So do we tell our students to embrace easy reading whenever they want to keep them loving reading? Or do we push them so hard to develop their skills that their connection to reading breaks and then we wonder why reading becomes something just to do for school and tasks?
Associated with this, Ripp discusses the importance of respecting the journey that each reader is on.
And yes, I teach that child that reads Diary of a Wimpy Kid every day, who is not sure of what else he can read that will make him love reading as much. My job is not to tell him, “No, you cannot read that,” but instead to urge him to read more books in the series and to celebrate the reading that is happening. To recognize that this child has discovered a part of himself where he finds a purpose within the pages of this book and to help him find books that will offer up similar experiences. Not to take away, but to recommend, while also protecting the fierce commitment that exists between a child and a favorite book. To explore why that child loves this book so much and then help discover others like it. To acknowledge the reading relationship that already exists and to build on that rather than breaking it apart at all costs because I know better.
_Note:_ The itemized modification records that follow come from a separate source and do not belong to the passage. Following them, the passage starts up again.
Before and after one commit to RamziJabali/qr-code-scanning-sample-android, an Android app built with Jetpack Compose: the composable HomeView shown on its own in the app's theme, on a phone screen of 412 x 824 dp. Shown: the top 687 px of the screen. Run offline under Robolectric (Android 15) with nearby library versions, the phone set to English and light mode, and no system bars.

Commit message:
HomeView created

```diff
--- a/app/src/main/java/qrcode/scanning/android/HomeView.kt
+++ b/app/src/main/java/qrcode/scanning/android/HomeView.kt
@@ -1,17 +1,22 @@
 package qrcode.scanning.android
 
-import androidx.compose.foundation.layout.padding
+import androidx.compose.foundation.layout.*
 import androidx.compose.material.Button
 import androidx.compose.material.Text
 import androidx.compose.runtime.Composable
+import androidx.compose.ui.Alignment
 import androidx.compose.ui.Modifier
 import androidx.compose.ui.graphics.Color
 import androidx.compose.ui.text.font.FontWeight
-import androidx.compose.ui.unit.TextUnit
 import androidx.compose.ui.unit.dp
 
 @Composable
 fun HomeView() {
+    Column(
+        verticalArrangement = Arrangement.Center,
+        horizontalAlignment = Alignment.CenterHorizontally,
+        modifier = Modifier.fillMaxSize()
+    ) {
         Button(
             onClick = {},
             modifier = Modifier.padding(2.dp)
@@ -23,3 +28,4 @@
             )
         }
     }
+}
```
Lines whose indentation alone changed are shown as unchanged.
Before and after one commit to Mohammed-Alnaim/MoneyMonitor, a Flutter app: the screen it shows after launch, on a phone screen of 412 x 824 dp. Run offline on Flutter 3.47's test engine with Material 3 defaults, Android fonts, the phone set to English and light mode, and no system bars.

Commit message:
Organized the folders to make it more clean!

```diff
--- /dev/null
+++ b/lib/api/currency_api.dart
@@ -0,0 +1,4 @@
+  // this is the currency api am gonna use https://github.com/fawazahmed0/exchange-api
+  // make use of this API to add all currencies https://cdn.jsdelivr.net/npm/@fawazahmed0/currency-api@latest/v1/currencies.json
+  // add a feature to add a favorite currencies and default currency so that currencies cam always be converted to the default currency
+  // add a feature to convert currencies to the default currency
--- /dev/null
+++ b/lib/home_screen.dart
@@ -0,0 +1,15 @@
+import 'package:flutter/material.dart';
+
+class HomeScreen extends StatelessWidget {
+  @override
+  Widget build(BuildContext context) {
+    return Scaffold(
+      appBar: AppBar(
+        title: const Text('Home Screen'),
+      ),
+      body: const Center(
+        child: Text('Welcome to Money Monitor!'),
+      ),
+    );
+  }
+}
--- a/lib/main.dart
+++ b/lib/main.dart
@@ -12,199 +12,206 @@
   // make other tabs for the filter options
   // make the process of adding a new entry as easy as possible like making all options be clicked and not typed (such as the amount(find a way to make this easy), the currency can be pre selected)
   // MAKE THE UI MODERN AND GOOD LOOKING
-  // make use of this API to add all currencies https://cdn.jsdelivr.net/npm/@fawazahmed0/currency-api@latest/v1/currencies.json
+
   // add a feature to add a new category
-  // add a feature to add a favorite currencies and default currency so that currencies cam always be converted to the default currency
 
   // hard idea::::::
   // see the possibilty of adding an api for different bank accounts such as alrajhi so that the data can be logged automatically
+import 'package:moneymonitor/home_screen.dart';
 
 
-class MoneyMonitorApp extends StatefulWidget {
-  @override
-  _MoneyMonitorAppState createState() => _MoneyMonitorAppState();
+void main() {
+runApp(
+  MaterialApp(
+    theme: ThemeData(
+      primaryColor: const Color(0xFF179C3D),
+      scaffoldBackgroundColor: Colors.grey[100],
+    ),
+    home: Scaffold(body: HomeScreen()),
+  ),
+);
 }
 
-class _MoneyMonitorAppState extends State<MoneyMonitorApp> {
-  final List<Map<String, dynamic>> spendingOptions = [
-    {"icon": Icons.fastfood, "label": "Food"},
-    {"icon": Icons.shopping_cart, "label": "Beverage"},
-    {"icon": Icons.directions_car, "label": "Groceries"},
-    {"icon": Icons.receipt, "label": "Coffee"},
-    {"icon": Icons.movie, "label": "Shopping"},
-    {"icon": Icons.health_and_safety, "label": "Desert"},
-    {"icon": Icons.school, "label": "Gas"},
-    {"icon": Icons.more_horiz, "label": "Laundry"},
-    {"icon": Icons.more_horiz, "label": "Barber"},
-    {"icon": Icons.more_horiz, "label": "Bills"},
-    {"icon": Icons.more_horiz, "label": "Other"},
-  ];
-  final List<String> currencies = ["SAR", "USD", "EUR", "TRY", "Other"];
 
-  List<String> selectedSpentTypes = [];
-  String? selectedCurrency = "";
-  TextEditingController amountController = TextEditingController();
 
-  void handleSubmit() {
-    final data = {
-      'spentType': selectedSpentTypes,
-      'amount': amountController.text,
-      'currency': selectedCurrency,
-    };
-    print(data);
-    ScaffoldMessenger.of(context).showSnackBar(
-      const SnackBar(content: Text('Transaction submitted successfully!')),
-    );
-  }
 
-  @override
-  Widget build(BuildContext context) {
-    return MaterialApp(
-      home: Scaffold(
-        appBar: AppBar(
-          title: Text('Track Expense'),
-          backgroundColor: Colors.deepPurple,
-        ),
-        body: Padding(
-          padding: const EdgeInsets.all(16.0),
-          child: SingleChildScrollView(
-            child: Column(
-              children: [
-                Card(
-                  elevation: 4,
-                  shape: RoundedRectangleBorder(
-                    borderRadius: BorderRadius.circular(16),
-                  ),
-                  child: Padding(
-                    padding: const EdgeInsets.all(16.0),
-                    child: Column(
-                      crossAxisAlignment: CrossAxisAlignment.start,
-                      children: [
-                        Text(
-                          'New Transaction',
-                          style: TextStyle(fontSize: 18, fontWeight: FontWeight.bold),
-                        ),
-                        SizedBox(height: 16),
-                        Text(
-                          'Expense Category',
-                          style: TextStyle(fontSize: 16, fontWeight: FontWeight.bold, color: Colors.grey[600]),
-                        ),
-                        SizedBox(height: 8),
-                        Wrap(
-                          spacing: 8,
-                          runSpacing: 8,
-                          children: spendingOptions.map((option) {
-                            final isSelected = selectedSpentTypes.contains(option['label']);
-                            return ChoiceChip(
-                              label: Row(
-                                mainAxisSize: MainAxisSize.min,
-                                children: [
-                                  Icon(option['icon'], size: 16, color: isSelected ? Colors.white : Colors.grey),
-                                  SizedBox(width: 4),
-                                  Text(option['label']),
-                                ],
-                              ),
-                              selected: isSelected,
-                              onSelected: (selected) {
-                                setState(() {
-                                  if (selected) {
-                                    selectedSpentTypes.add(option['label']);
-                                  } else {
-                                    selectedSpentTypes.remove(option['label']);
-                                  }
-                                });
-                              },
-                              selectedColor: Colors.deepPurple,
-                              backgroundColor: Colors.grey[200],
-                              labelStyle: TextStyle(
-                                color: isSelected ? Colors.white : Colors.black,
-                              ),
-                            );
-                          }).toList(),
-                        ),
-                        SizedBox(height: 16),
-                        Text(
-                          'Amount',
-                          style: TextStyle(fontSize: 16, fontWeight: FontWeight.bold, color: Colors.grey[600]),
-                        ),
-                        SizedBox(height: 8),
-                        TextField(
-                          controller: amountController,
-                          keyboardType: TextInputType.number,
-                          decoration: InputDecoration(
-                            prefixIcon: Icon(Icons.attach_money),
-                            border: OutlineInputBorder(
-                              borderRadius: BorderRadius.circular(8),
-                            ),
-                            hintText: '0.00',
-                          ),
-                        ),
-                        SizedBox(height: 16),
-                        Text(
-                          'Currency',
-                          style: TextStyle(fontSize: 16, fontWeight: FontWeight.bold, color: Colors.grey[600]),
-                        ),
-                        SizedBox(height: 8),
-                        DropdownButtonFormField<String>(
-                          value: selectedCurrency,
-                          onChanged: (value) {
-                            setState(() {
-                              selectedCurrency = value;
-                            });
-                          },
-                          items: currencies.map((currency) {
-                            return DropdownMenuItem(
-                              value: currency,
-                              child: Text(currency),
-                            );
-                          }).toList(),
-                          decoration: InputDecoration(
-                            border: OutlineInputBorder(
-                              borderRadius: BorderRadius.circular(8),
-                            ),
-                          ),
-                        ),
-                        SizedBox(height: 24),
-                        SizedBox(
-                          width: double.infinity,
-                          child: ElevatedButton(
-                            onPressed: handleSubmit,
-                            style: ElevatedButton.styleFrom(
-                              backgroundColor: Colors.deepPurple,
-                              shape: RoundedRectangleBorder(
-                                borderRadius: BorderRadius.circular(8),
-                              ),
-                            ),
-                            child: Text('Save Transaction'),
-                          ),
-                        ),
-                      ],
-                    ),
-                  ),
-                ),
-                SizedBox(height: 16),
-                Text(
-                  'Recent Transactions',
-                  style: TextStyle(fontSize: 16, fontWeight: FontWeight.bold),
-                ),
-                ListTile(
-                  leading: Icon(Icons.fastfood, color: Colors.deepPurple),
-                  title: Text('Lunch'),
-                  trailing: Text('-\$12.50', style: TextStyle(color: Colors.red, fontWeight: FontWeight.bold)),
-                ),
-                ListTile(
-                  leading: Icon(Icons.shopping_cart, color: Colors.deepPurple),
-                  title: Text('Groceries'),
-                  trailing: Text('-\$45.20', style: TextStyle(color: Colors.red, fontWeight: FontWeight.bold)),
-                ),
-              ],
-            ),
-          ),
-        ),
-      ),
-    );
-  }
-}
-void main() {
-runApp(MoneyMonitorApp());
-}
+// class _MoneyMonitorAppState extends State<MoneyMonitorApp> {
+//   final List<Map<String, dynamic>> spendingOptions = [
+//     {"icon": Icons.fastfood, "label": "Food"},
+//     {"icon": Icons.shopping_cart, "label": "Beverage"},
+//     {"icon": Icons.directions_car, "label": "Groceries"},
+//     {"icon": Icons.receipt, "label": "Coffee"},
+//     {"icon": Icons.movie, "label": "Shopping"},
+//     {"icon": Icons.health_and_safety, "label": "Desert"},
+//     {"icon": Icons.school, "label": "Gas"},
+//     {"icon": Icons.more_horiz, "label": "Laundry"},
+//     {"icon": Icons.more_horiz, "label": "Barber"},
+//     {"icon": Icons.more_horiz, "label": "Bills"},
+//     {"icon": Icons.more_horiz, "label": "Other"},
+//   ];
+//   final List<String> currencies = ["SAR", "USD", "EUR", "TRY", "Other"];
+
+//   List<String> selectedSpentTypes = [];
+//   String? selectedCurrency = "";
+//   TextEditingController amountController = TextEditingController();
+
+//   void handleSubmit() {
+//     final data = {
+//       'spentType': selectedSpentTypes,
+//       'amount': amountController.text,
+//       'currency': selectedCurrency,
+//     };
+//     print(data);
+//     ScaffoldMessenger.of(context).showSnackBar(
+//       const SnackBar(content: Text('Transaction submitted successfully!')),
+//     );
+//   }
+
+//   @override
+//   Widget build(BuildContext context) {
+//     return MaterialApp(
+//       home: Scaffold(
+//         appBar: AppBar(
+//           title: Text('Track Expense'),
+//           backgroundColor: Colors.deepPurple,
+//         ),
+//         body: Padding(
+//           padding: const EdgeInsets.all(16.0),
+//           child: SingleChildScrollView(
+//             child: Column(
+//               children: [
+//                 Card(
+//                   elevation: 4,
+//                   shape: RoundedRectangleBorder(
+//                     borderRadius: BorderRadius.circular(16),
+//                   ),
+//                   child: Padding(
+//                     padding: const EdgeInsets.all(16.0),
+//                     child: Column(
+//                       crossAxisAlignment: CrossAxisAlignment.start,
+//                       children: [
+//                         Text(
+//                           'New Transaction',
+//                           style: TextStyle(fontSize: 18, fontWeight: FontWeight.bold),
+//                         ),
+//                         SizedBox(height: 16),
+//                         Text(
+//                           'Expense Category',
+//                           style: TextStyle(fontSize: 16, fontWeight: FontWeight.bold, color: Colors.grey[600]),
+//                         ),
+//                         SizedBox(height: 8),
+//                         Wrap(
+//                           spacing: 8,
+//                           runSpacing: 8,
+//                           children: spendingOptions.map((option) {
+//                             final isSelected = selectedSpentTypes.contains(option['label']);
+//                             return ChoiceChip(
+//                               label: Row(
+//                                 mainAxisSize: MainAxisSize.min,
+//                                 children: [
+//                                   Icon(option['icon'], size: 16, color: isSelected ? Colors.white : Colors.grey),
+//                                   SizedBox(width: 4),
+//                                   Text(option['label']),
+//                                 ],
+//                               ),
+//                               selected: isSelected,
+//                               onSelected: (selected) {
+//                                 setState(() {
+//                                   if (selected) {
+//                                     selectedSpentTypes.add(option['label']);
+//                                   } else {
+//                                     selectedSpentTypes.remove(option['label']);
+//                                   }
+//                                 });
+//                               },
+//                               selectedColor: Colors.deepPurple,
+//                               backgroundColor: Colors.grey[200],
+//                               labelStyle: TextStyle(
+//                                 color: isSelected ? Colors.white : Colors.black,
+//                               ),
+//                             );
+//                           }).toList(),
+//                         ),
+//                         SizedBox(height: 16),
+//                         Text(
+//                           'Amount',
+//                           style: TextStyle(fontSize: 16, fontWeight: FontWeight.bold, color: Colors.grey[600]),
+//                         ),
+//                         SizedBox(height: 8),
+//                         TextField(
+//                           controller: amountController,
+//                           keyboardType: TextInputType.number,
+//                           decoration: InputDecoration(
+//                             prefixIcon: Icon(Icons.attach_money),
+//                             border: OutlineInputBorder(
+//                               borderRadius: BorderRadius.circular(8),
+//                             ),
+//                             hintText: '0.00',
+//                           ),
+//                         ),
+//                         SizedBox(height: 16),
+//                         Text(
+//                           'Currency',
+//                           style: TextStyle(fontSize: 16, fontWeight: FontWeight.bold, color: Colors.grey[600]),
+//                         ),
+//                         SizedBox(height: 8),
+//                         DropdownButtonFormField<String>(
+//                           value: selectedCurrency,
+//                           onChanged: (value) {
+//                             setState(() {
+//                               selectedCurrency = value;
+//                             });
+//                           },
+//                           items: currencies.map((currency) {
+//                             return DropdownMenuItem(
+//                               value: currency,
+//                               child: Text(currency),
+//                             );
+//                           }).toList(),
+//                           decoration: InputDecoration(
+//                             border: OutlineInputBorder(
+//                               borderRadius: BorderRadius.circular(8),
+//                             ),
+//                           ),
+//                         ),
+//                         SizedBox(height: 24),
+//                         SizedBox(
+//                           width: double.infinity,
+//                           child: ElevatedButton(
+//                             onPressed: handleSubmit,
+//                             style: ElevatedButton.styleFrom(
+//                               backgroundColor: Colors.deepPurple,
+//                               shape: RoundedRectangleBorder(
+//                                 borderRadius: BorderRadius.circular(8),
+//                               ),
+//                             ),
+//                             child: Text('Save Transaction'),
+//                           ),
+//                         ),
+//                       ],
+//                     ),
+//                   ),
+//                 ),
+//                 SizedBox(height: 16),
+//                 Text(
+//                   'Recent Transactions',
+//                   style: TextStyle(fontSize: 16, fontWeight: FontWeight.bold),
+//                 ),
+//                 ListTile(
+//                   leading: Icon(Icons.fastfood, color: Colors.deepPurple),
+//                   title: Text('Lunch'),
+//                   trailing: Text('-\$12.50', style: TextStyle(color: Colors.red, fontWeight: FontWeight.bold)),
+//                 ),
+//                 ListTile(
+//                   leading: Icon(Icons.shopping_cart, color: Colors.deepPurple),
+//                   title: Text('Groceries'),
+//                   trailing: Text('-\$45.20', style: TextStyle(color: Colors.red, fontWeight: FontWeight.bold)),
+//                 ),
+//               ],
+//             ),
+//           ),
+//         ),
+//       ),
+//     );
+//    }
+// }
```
I remember coming up against this challenge when I took a class for the library session. The classroom teacher would scould me when the boys would return with a non-fiction text or graphic novel. Reflecting on this now, I am left thinking about Dave Cormier’s argument for ‘care‘ as the first principle.